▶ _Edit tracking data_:
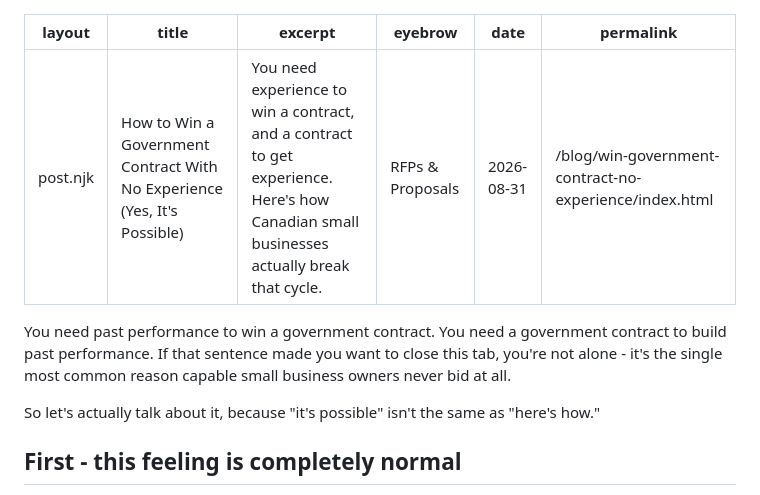
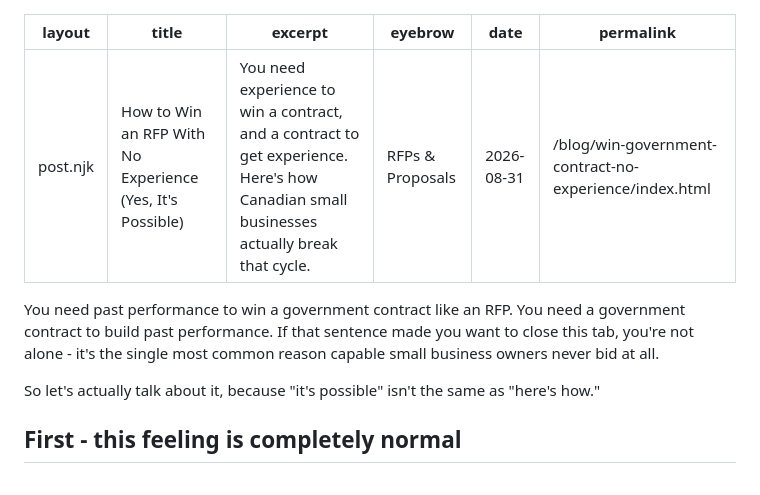
Before and after one commit to akilialey/akiliweb, a Markdown page: blog/win-government-contract-no-experience.md, the part around the change. Rendered like a GitHub page.

Commit message:
Update win-government-contract-no-experience.md
Rfp instead of gov contract

```diff
--- a/blog/win-government-contract-no-experience.md
+++ b/blog/win-government-contract-no-experience.md
@@ -1,13 +1,13 @@
 ---
 layout: post.njk
-title: How to Win a Government Contract With No Experience (Yes, It's Possible)
+title: How to Win an RFP With No Experience (Yes, It's Possible)
 excerpt: You need experience to win a contract, and a contract to get experience. Here's how Canadian small businesses actually break that cycle.
 eyebrow: RFPs & Proposals
 date: 2026-08-31
 permalink: /blog/win-government-contract-no-experience/index.html
 ---
 
-You need past performance to win a government contract. You need a government contract to build past performance. If that sentence made you want to close this tab, you're not alone - it's the single most common reason capable small business owners never bid at all.
+You need past performance to win a government contract like an RFP. You need a government contract to build past performance. If that sentence made you want to close this tab, you're not alone - it's the single most common reason capable small business owners never bid at all.
 
 So let's actually talk about it, because "it's possible" isn't the same as "here's how."
 
```
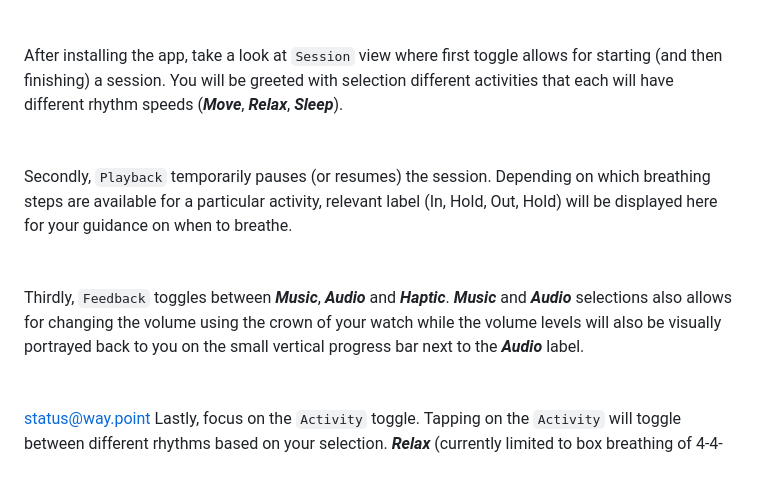
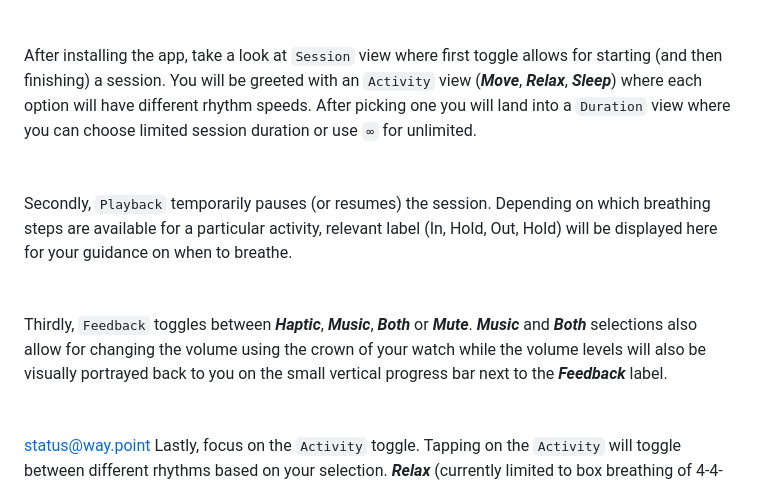
Before and after one commit to AndrusAsumets/breathic.github.io, a Markdown page: README.md, the part around the change. Rendered like a GitHub page.

Commit message:
update copy to 1.1

```diff
--- a/README.md
+++ b/README.md
@@ -3,7 +3,7 @@
 \
 \
 \
-After installing the app, take a look at `Session` view where first toggle allows for starting (and then finishing) a session. You will be greeted with selection different activities that each will have different rhythm speeds (***Move***, ***Relax***, ***Sleep***).
+After installing the app, take a look at `Session` view where first toggle allows for starting (and then finishing) a session. You will be greeted with an `Activity` view (***Move***, ***Relax***, ***Sleep***) where each option will have different rhythm speeds. After picking one you will land into a `Duration` view where you can choose limited session duration or use `∞` for unlimited.
 \
 \
 \
@@ -11,7 +11,7 @@ Secondly, `Playback` temporarily pauses (or resumes) the session. Depending on w
 \
 \
 \
-Thirdly, `Feedback` toggles between ***Music***, ***Audio*** and ***Haptic***. ***Music*** and ***Audio*** selections also allows for changing the volume using the crown of your watch while the volume levels will also be visually portrayed back to you on the small vertical progress bar next to the ***Audio*** label.
+Thirdly, `Feedback` toggles between ***Haptic***, ***Music***, ***Both*** or ***Mute***. ***Music*** and ***Both*** selections also allow for changing the volume using the crown of your watch while the volume levels will also be visually portrayed back to you on the small vertical progress bar next to the ***Feedback*** label.
 \
 \
 \
```
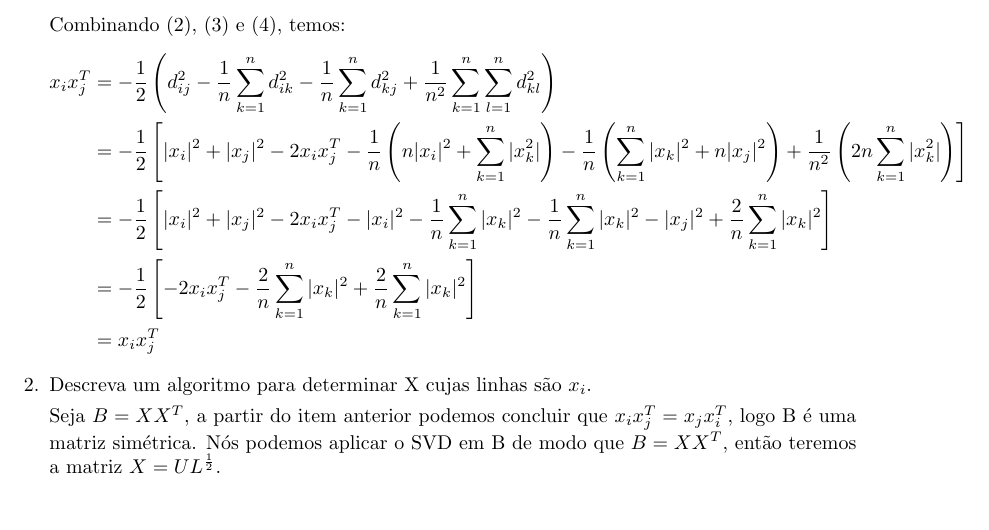
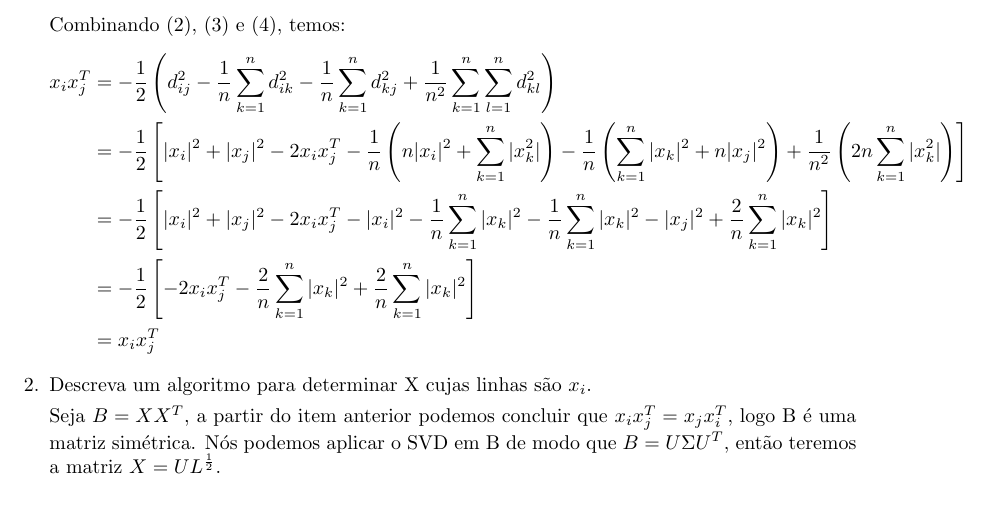
Before and after one commit to luisaRosa/SVD, a LaTeX document (main.tex): part of page 2 of 2, cut so that both start at the same text. Compiled offline with pdfLaTeX.

Commit message:
Fix conclusion 3.30 b

```diff
--- a/main.tex
+++ b/main.tex
@@ -84,7 +84,7 @@ Combinando (\ref{eq:2}), (\ref{eq:3}) e (\ref{eq:4}), temos:
 
     \item Descreva um algoritmo para determinar X cujas linhas são $x_{i}$.
 
-    Seja $B = XX^{T}$, a partir do item anterior podemos concluir que $x_{i}x_{j}^{T} = x_{j}x_{i}^{T}$, logo B é uma matriz simétrica. Nós podemos aplicar o SVD em B de modo que $B = XX^{T}$, então teremos a matriz $X = UL^{\frac{1}{2}}$.
+    Seja $B = XX^{T}$, a partir do item anterior podemos concluir que $x_{i}x_{j}^{T} = x_{j}x_{i}^{T}$, logo B é uma matriz simétrica. Nós podemos aplicar o SVD em B de modo que $B = U \Sigma U^{T}$, então teremos a matriz $X = UL^{\frac{1}{2}}$.
 
 \end{enumerate}
 
```
Also changed, not shown: Single_Value_Decomposition.pdf.
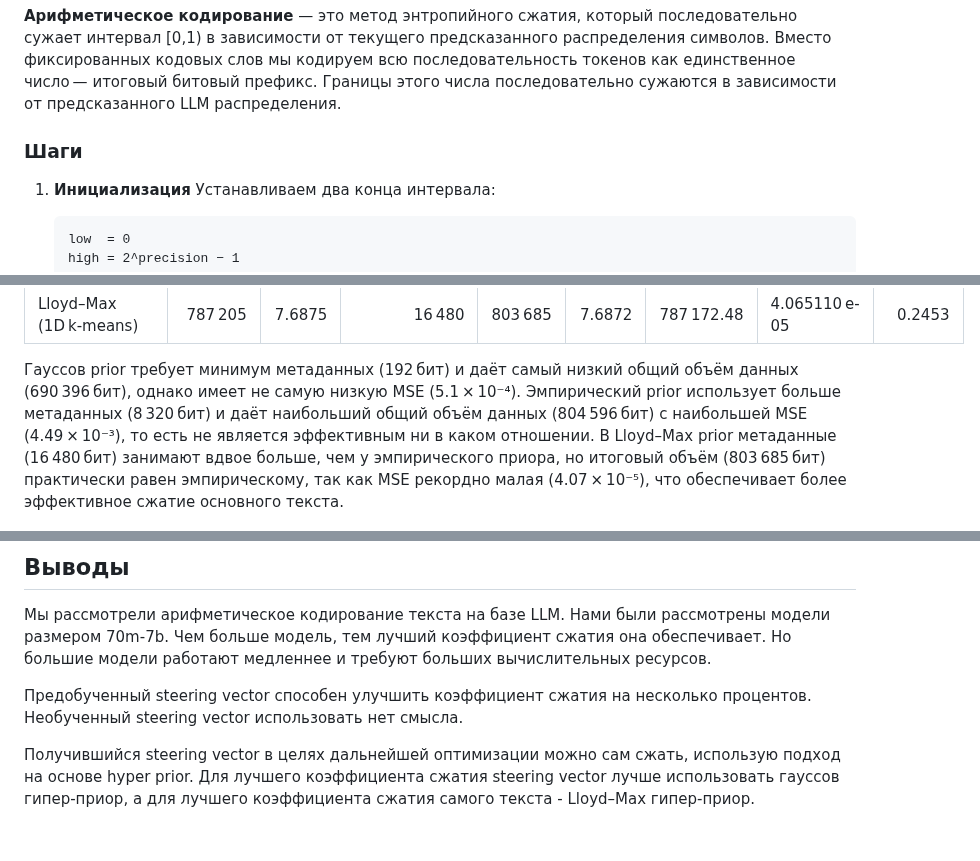
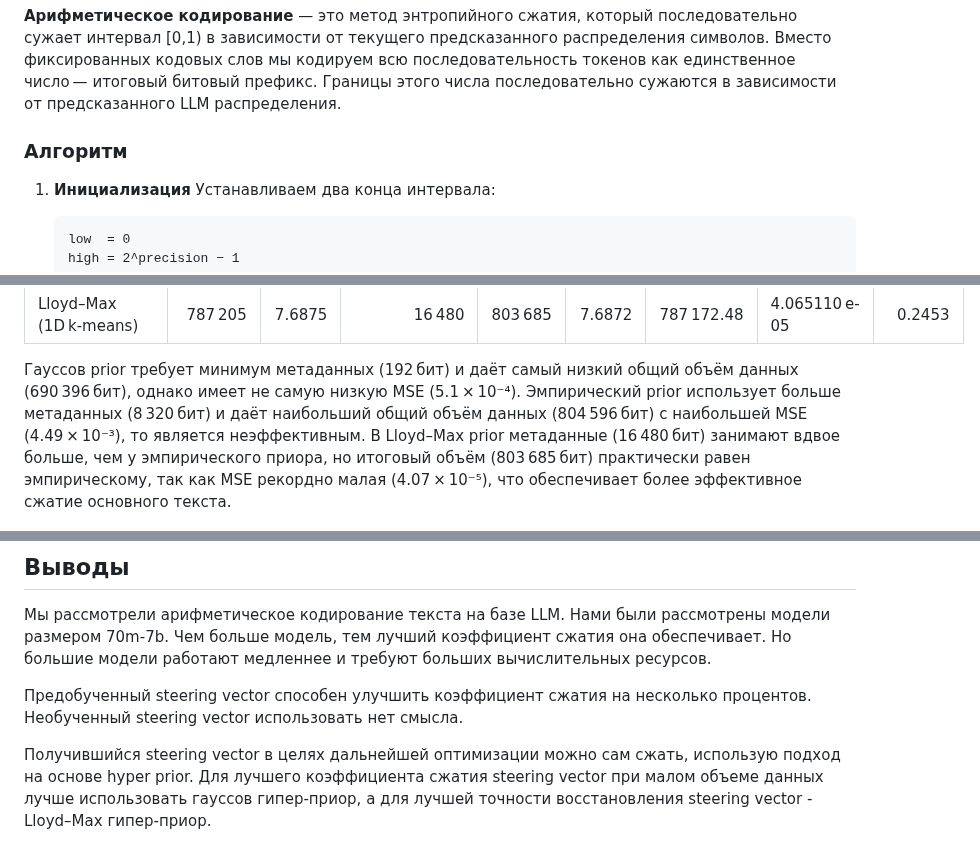
Before and after one commit to julmaty/LLM-compressor, a Markdown page: README.md, 3 parts joined by grey strips. GitHub-like rendering.

```diff
--- a/README.md
+++ b/README.md
@@ -19,7 +19,7 @@
 **Арифметическое кодирование** — это метод энтропийного сжатия, который последовательно сужает интервал [0,1) в зависимости от текущего предсказанного распределения символов.
 Вместо фиксированных кодовых слов мы кодируем всю последовательность токенов как единственное число — итоговый битовый префикс. Границы этого числа последовательно сужаются в зависимости от предсказанного LLM распределения.
 
-### Шаги
+### Алгоритм
 
 1. **Инициализация**
    Устанавливаем два конца интервала:
@@ -166,7 +166,7 @@ $$
 | Lloyd–Max (1D k‑means) |          787 205 |    7.6875 |           16 480 |   803 685 |            7.6872 |        787 172.48 | 4.065110 e-05 |       0.2453 |
 
 Гауссов prior требует минимум метаданных (192 бит) и даёт самый низкий общий объём данных (690 396 бит), однако имеет не самую низкую MSE (5.1 × 10⁻⁴).
-Эмпирический prior использует больше метаданных (8 320 бит) и даёт наибольший общий объём данных (804 596 бит) с наибольшей MSE (4.49 × 10⁻³), то есть не является эффективным ни в каком отношении.
+Эмпирический prior использует больше метаданных (8 320 бит) и даёт наибольший общий объём данных (804 596 бит) с наибольшей MSE (4.49 × 10⁻³), то является неэффективным.
 В Lloyd–Max prior метаданные (16 480 бит) занимают вдвое больше, чем у эмпирического приора, но итоговый объём (803 685 бит) практически равен эмпирическому, так как MSE рекордно малая (4.07 × 10⁻⁵), что обеспечивает более эффективное сжатие основного текста.
 
 <img src="https://github.com/julmaty/LLM-compressor/blob/main/Diagramm.png"
@@ -181,4 +181,4 @@ $$
 
 Предобученный steering vector способен улучшить коэффициент сжатия на несколько процентов. Необученный steering vector использовать нет смысла.
 
-Получившийся steering vector в целях дальнейшей оптимизации можно сам сжать, использую подход на основе hyper prior. Для лучшего коэффициента сжатия steering vector лучше использовать гауссов гипер-приор, а для лучшего коэффициента сжатия самого текста - Lloyd–Max гипер‑приор.
+Получившийся steering vector в целях дальнейшей оптимизации можно сам сжать, использую подход на основе hyper prior. Для лучшего коэффициента сжатия steering vector при малом объеме данных лучше использовать гауссов гипер-приор, а для лучшей точности восстановления steering vector - Lloyd–Max гипер‑приор.
```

▶ _REQUIRED ACTION_:
Pictures are to be omitted; otherwise, write out the data exactly as it appears.

▶ _ANSWER TO THIS EXERCISE_:
Before and after one commit to akilialey/akiliweb, a Markdown page: blog/win-government-contract-no-experience.md, the part around the change. Rendered like a GitHub page.

Commit message:
Update win-government-contract-no-experience.md
Rfp instead of gov contract

```diff
--- a/blog/win-government-contract-no-experience.md
+++ b/blog/win-government-contract-no-experience.md
@@ -1,13 +1,13 @@
 ---
 layout: post.njk
-title: How to Win a Government Contract With No Experience (Yes, It's Possible)
+title: How to Win an RFP With No Experience (Yes, It's Possible)
 excerpt: You need experience to win a contract, and a contract to get experience. Here's how Canadian small businesses actually break that cycle.
 eyebrow: RFPs & Proposals
 date: 2026-08-31
 permalink: /blog/win-government-contract-no-experience/index.html
 ---
 
-You need past performance to win a government contract. You need a government contract to build past performance. If that sentence made you want to close this tab, you're not alone - it's the single most common reason capable small business owners never bid at all.
+You need past performance to win a government contract like an RFP. You need a government contract to build past performance. If that sentence made you want to close this tab, you're not alone - it's the single most common reason capable small business owners never bid at all.
 
 So let's actually talk about it, because "it's possible" isn't the same as "here's how."
 
```
Before and after one commit to AndrusAsumets/breathic.github.io, a Markdown page: README.md, the part around the change. Rendered like a GitHub page.

Commit message:
update copy to 1.1

```diff
--- a/README.md
+++ b/README.md
@@ -3,7 +3,7 @@
 \
 \
 \
-After installing the app, take a look at `Session` view where first toggle allows for starting (and then finishing) a session. You will be greeted with selection different activities that each will have different rhythm speeds (***Move***, ***Relax***, ***Sleep***).
+After installing the app, take a look at `Session` view where first toggle allows for starting (and then finishing) a session. You will be greeted with an `Activity` view (***Move***, ***Relax***, ***Sleep***) where each option will have different rhythm speeds. After picking one you will land into a `Duration` view where you can choose limited session duration or use `∞` for unlimited.
 \
 \
 \
@@ -11,7 +11,7 @@ Secondly, `Playback` temporarily pauses (or resumes) the session. Depending on w
 \
 \
 \
-Thirdly, `Feedback` toggles between ***Music***, ***Audio*** and ***Haptic***. ***Music*** and ***Audio*** selections also allows for changing the volume using the crown of your watch while the volume levels will also be visually portrayed back to you on the small vertical progress bar next to the ***Audio*** label.
+Thirdly, `Feedback` toggles between ***Haptic***, ***Music***, ***Both*** or ***Mute***. ***Music*** and ***Both*** selections also allow for changing the volume using the crown of your watch while the volume levels will also be visually portrayed back to you on the small vertical progress bar next to the ***Feedback*** label.
 \
 \
 \
```
Before and after one commit to luisaRosa/SVD, a LaTeX document (main.tex): part of page 2 of 2, cut so that both start at the same text. Compiled offline with pdfLaTeX.

Commit message:
Fix conclusion 3.30 b

```diff
--- a/main.tex
+++ b/main.tex
@@ -84,7 +84,7 @@ Combinando (\ref{eq:2}), (\ref{eq:3}) e (\ref{eq:4}), temos:
 
     \item Descreva um algoritmo para determinar X cujas linhas são $x_{i}$.
 
-    Seja $B = XX^{T}$, a partir do item anterior podemos concluir que $x_{i}x_{j}^{T} = x_{j}x_{i}^{T}$, logo B é uma matriz simétrica. Nós podemos aplicar o SVD em B de modo que $B = XX^{T}$, então teremos a matriz $X = UL^{\frac{1}{2}}$.
+    Seja $B = XX^{T}$, a partir do item anterior podemos concluir que $x_{i}x_{j}^{T} = x_{j}x_{i}^{T}$, logo B é uma matriz simétrica. Nós podemos aplicar o SVD em B de modo que $B = U \Sigma U^{T}$, então teremos a matriz $X = UL^{\frac{1}{2}}$.
 
 \end{enumerate}
 
```
Also changed, not shown: Single_Value_Decomposition.pdf.
Before and after one commit to julmaty/LLM-compressor, a Markdown page: README.md, 3 parts joined by grey strips. GitHub-like rendering.

```diff
--- a/README.md
+++ b/README.md
@@ -19,7 +19,7 @@
 **Арифметическое кодирование** — это метод энтропийного сжатия, который последовательно сужает интервал [0,1) в зависимости от текущего предсказанного распределения символов.
 Вместо фиксированных кодовых слов мы кодируем всю последовательность токенов как единственное число — итоговый битовый префикс. Границы этого числа последовательно сужаются в зависимости от предсказанного LLM распределения.
 
-### Шаги
+### Алгоритм
 
 1. **Инициализация**
    Устанавливаем два конца интервала:
@@ -166,7 +166,7 @@ $$
 | Lloyd–Max (1D k‑means) |          787 205 |    7.6875 |           16 480 |   803 685 |            7.6872 |        787 172.48 | 4.065110 e-05 |       0.2453 |
 
 Гауссов prior требует минимум метаданных (192 бит) и даёт самый низкий общий объём данных (690 396 бит), однако имеет не самую низкую MSE (5.1 × 10⁻⁴).
-Эмпирический prior использует больше метаданных (8 320 бит) и даёт наибольший общий объём данных (804 596 бит) с наибольшей MSE (4.49 × 10⁻³), то есть не является эффективным ни в каком отношении.
+Эмпирический prior использует больше метаданных (8 320 бит) и даёт наибольший общий объём данных (804 596 бит) с наибольшей MSE (4.49 × 10⁻³), то является неэффективным.
 В Lloyd–Max prior метаданные (16 480 бит) занимают вдвое больше, чем у эмпирического приора, но итоговый объём (803 685 бит) практически равен эмпирическому, так как MSE рекордно малая (4.07 × 10⁻⁵), что обеспечивает более эффективное сжатие основного текста.
 
 <img src="https://github.com/julmaty/LLM-compressor/blob/main/Diagramm.png"
@@ -181,4 +181,4 @@ $$
 
 Предобученный steering vector способен улучшить коэффициент сжатия на несколько процентов. Необученный steering vector использовать нет смысла.
 
-Получившийся steering vector в целях дальнейшей оптимизации можно сам сжать, использую подход на основе hyper prior. Для лучшего коэффициента сжатия steering vector лучше использовать гауссов гипер-приор, а для лучшего коэффициента сжатия самого текста - Lloyd–Max гипер‑приор.
+Получившийся steering vector в целях дальнейшей оптимизации можно сам сжать, использую подход на основе hyper prior. Для лучшего коэффициента сжатия steering vector при малом объеме данных лучше использовать гауссов гипер-приор, а для лучшей точности восстановления steering vector - Lloyd–Max гипер‑приор.
```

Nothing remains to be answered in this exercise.